» HOW TO COMPLETE THIS TASK
Across the entries below, how many lines have the string "platform" in them? Reply with only the number.

Version difference data
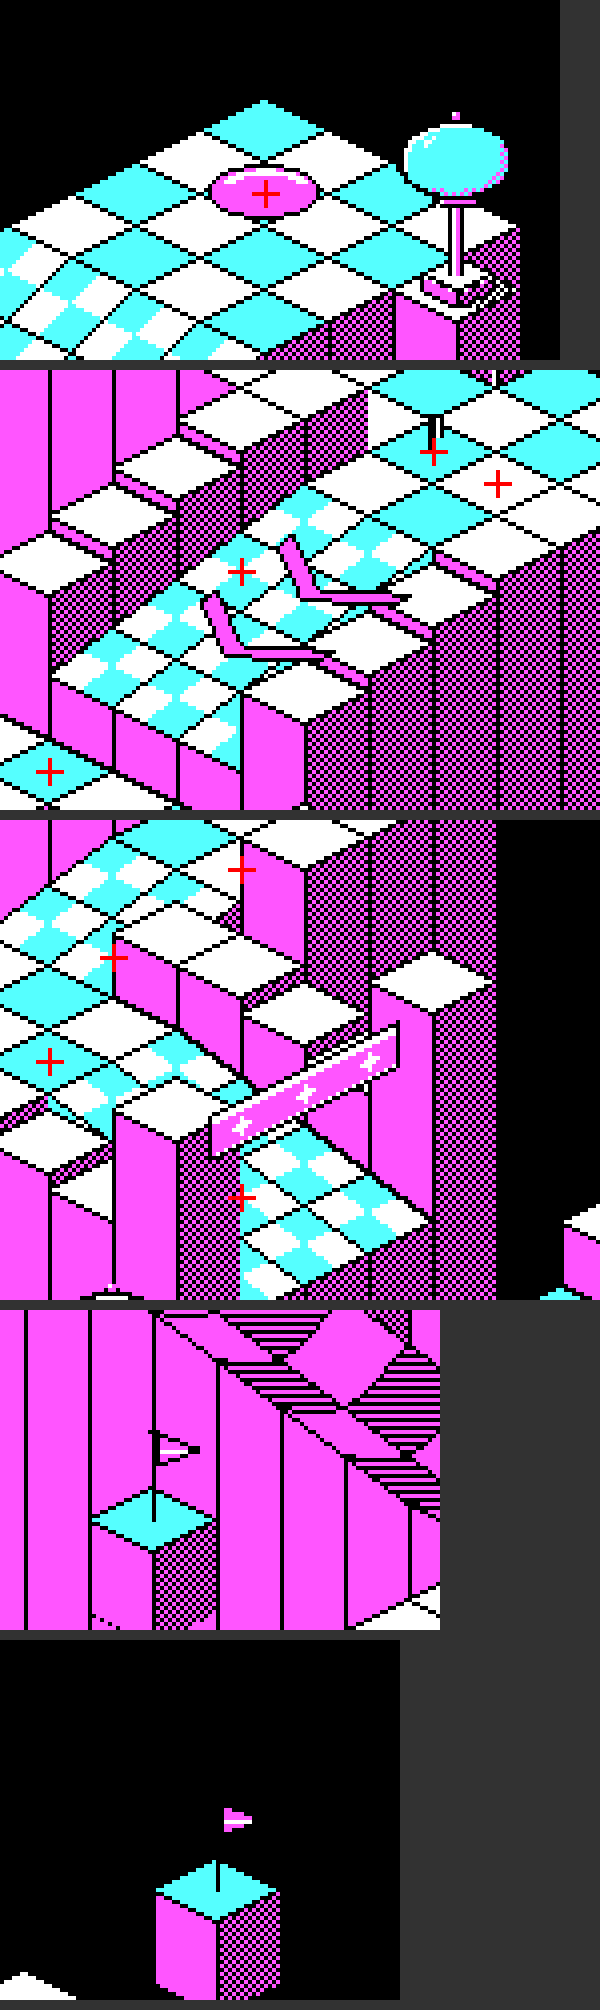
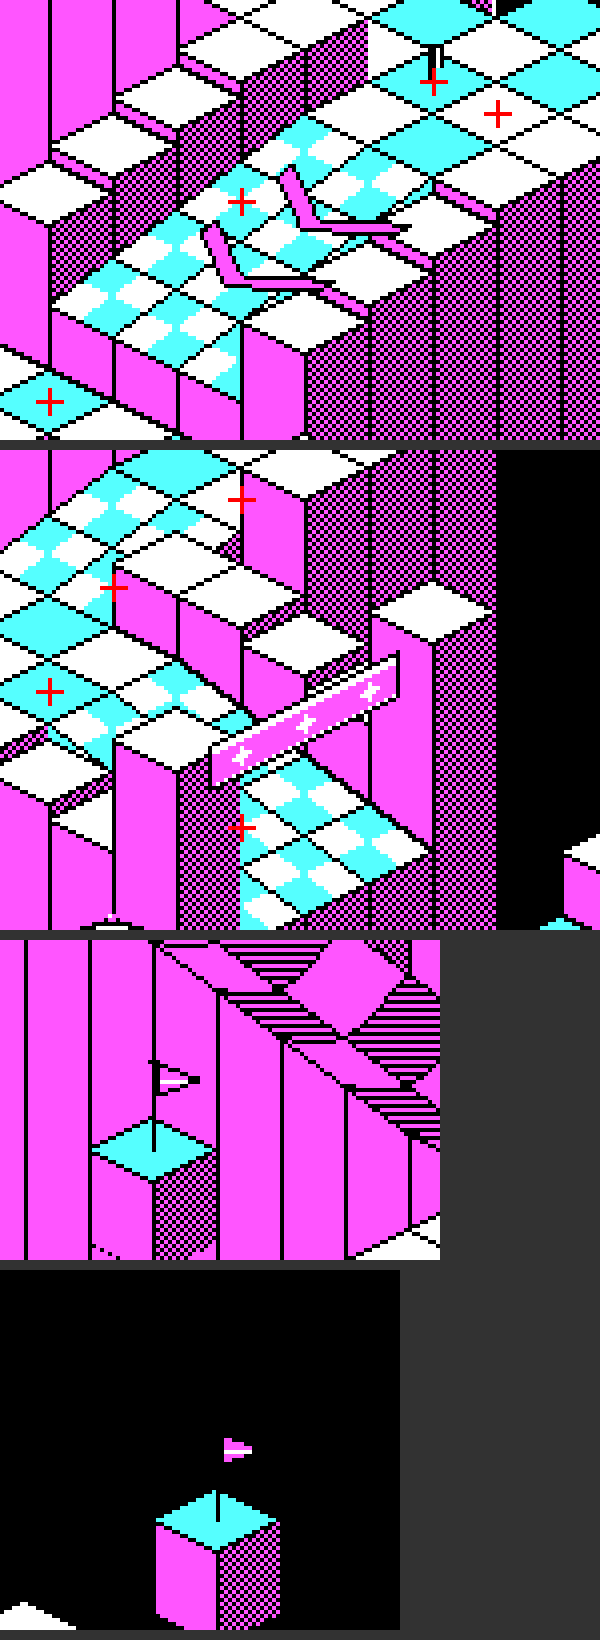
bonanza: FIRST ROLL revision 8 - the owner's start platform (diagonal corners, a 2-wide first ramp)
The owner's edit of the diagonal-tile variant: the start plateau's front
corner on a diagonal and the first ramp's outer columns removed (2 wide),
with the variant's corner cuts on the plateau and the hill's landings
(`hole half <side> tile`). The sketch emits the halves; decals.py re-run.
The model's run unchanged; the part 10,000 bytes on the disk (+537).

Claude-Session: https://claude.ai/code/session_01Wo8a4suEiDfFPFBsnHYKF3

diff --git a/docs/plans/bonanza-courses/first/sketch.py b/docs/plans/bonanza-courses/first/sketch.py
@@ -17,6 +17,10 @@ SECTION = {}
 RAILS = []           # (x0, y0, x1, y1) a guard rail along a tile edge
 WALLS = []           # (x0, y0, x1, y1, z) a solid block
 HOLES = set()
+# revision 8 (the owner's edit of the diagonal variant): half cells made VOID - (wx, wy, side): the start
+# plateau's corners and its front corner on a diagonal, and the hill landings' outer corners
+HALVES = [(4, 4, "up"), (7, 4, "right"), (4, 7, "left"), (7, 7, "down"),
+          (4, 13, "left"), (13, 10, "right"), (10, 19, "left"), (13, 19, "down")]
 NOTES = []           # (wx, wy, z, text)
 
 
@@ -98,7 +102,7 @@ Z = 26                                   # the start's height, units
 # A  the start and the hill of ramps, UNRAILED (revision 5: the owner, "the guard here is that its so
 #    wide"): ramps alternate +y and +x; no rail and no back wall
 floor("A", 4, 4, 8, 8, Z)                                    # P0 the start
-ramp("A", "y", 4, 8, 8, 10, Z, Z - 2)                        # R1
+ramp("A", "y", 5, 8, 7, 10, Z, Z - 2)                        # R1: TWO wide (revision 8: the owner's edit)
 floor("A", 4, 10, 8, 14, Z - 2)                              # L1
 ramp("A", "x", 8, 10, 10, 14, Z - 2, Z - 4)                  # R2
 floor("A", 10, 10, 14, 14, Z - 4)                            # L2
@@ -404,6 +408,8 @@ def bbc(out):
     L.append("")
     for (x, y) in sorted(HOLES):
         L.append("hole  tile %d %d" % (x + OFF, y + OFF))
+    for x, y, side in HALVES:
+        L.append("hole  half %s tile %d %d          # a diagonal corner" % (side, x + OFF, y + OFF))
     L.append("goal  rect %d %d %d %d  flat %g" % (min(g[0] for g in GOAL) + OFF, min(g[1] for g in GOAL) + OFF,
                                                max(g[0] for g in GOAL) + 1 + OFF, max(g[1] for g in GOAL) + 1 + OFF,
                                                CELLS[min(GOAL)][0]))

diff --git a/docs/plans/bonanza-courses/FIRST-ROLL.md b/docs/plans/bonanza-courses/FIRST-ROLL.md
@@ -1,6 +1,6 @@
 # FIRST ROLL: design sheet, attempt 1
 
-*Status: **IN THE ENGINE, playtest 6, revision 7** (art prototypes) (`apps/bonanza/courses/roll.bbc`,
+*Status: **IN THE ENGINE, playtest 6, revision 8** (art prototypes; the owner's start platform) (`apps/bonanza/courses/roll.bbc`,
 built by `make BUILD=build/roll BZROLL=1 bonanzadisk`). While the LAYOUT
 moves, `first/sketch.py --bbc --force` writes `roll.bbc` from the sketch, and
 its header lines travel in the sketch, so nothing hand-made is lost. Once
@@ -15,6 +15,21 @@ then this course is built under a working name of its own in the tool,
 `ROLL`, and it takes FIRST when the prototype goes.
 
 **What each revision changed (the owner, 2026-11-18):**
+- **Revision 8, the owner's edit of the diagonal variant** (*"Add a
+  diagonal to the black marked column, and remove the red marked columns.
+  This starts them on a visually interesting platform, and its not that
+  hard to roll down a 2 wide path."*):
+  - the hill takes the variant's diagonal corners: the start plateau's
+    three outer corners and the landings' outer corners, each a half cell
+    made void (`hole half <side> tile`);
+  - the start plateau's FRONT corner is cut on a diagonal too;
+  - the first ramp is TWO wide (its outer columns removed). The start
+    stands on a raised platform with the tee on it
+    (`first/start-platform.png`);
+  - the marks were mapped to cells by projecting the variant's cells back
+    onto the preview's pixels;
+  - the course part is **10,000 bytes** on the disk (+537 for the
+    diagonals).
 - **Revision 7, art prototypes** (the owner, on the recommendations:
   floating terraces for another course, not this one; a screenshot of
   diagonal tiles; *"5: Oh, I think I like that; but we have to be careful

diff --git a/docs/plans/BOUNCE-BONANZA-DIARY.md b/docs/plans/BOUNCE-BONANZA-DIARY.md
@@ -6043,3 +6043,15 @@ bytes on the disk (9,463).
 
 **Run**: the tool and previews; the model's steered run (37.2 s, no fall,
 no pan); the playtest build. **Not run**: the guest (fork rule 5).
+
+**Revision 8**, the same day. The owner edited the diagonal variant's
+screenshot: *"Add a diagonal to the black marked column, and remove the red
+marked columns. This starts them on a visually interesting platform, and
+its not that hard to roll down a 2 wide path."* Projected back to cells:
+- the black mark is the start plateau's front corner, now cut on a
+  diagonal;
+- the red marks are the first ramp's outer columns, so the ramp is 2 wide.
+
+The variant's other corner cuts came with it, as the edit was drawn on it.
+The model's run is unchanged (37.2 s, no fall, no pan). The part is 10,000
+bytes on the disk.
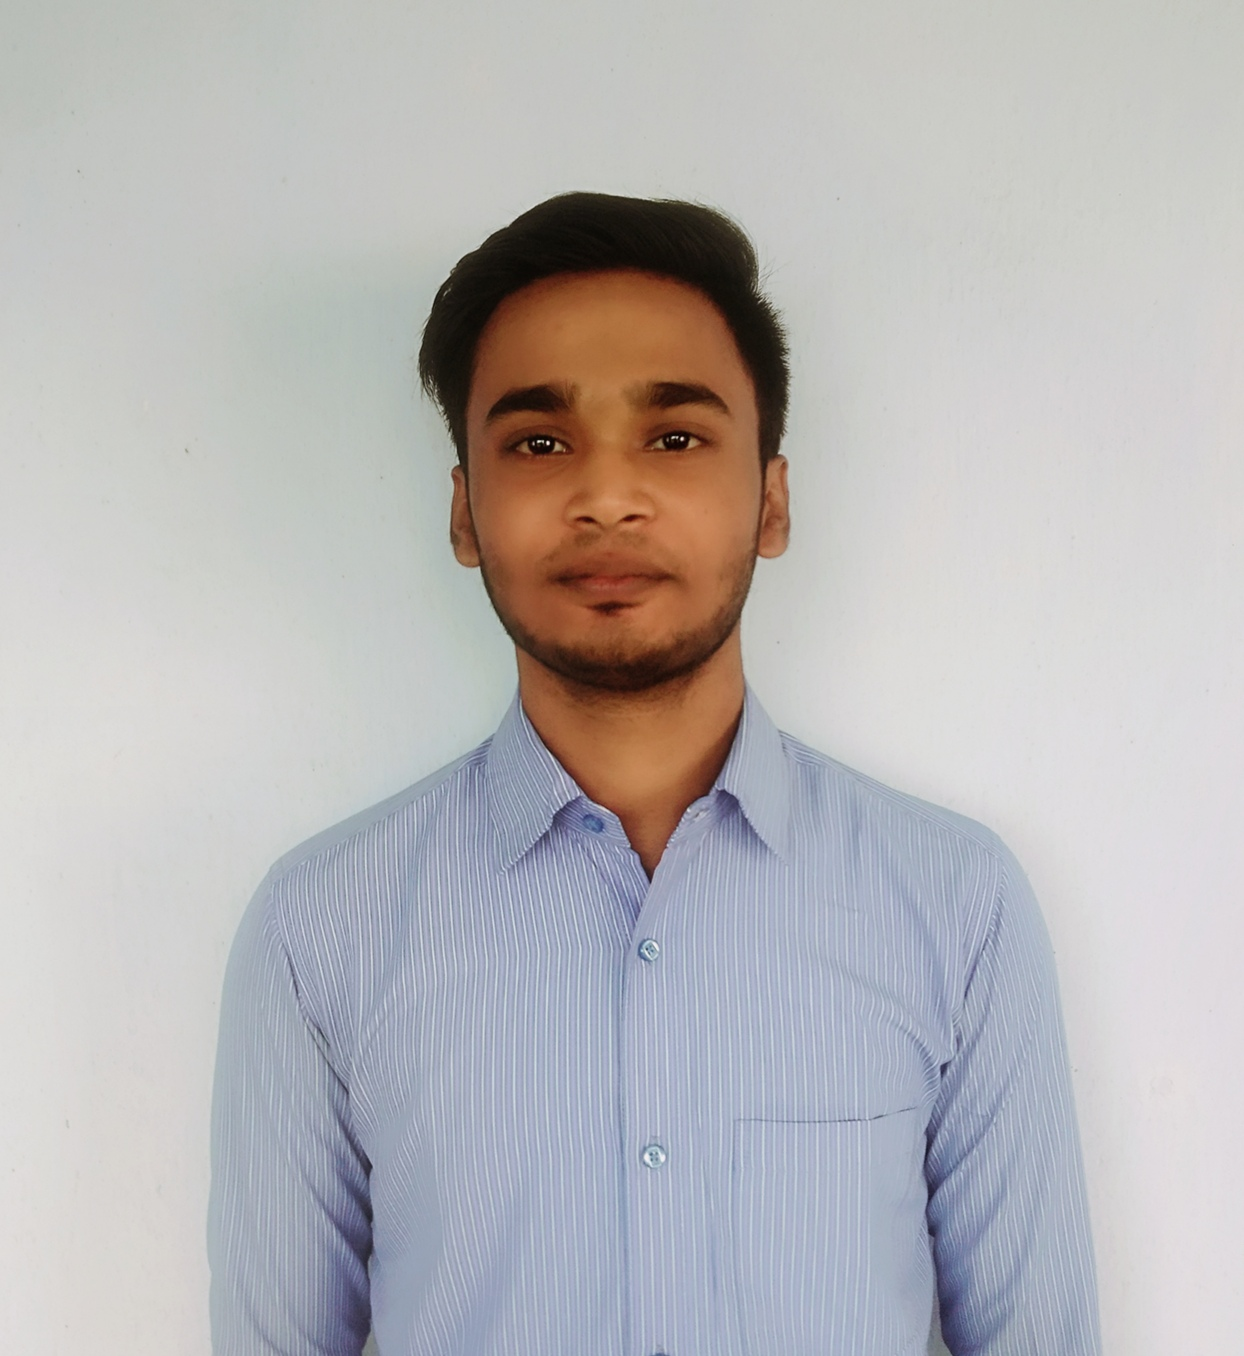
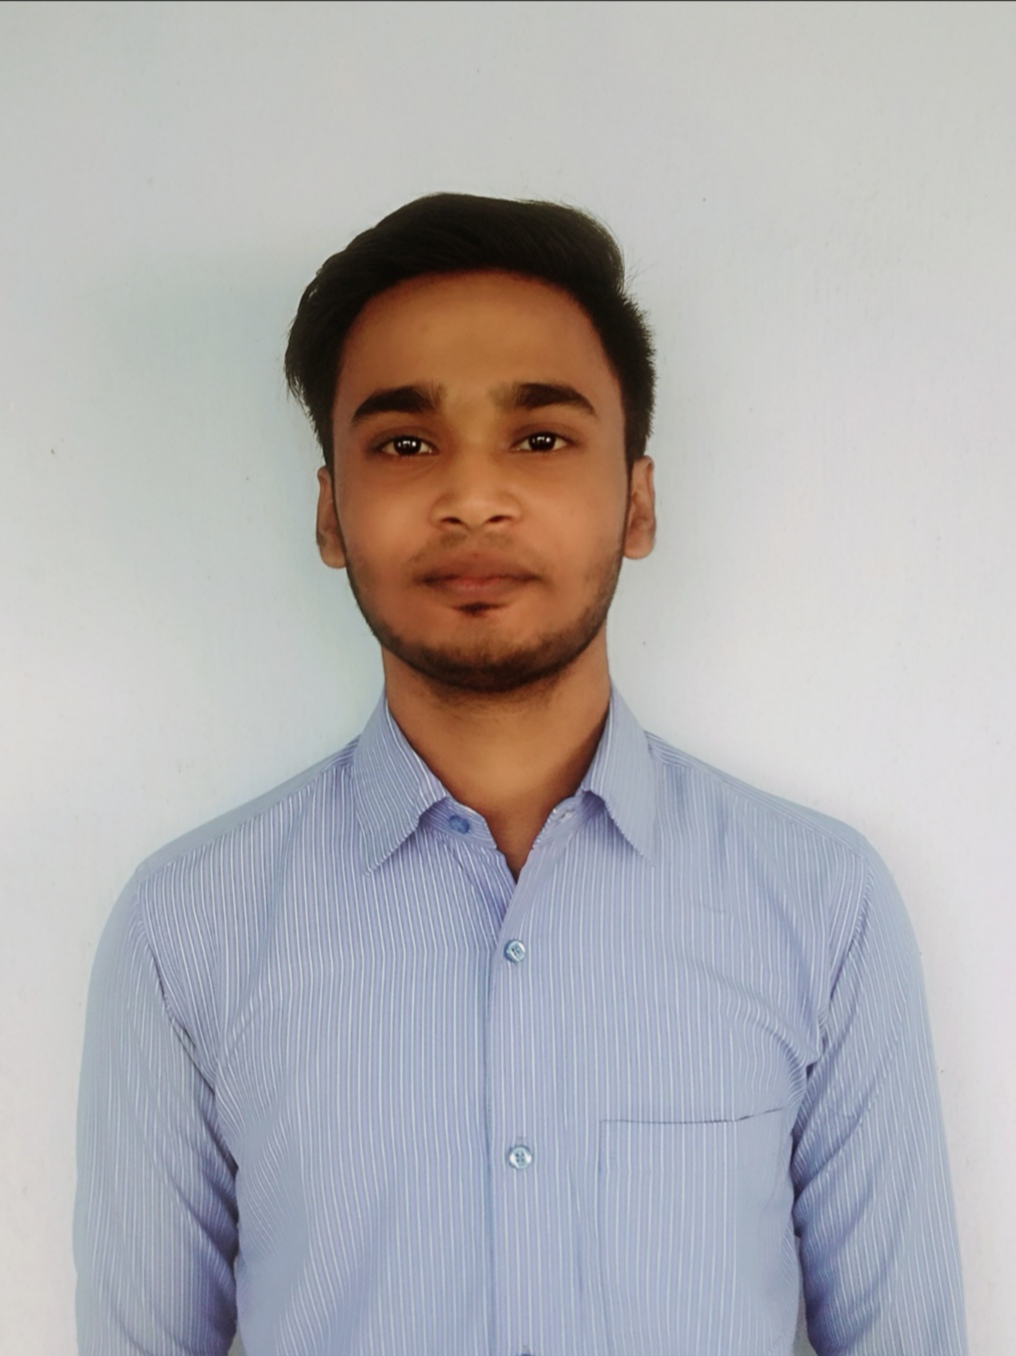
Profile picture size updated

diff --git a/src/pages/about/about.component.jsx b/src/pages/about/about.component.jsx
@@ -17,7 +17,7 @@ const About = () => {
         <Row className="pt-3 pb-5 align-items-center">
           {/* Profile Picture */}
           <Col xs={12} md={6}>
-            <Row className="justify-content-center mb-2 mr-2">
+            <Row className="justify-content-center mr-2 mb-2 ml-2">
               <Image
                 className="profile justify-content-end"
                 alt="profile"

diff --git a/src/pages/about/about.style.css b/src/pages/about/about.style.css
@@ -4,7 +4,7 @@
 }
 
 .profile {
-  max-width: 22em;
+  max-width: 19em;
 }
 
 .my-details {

» RESPONSE TO THIS EXERCISE
6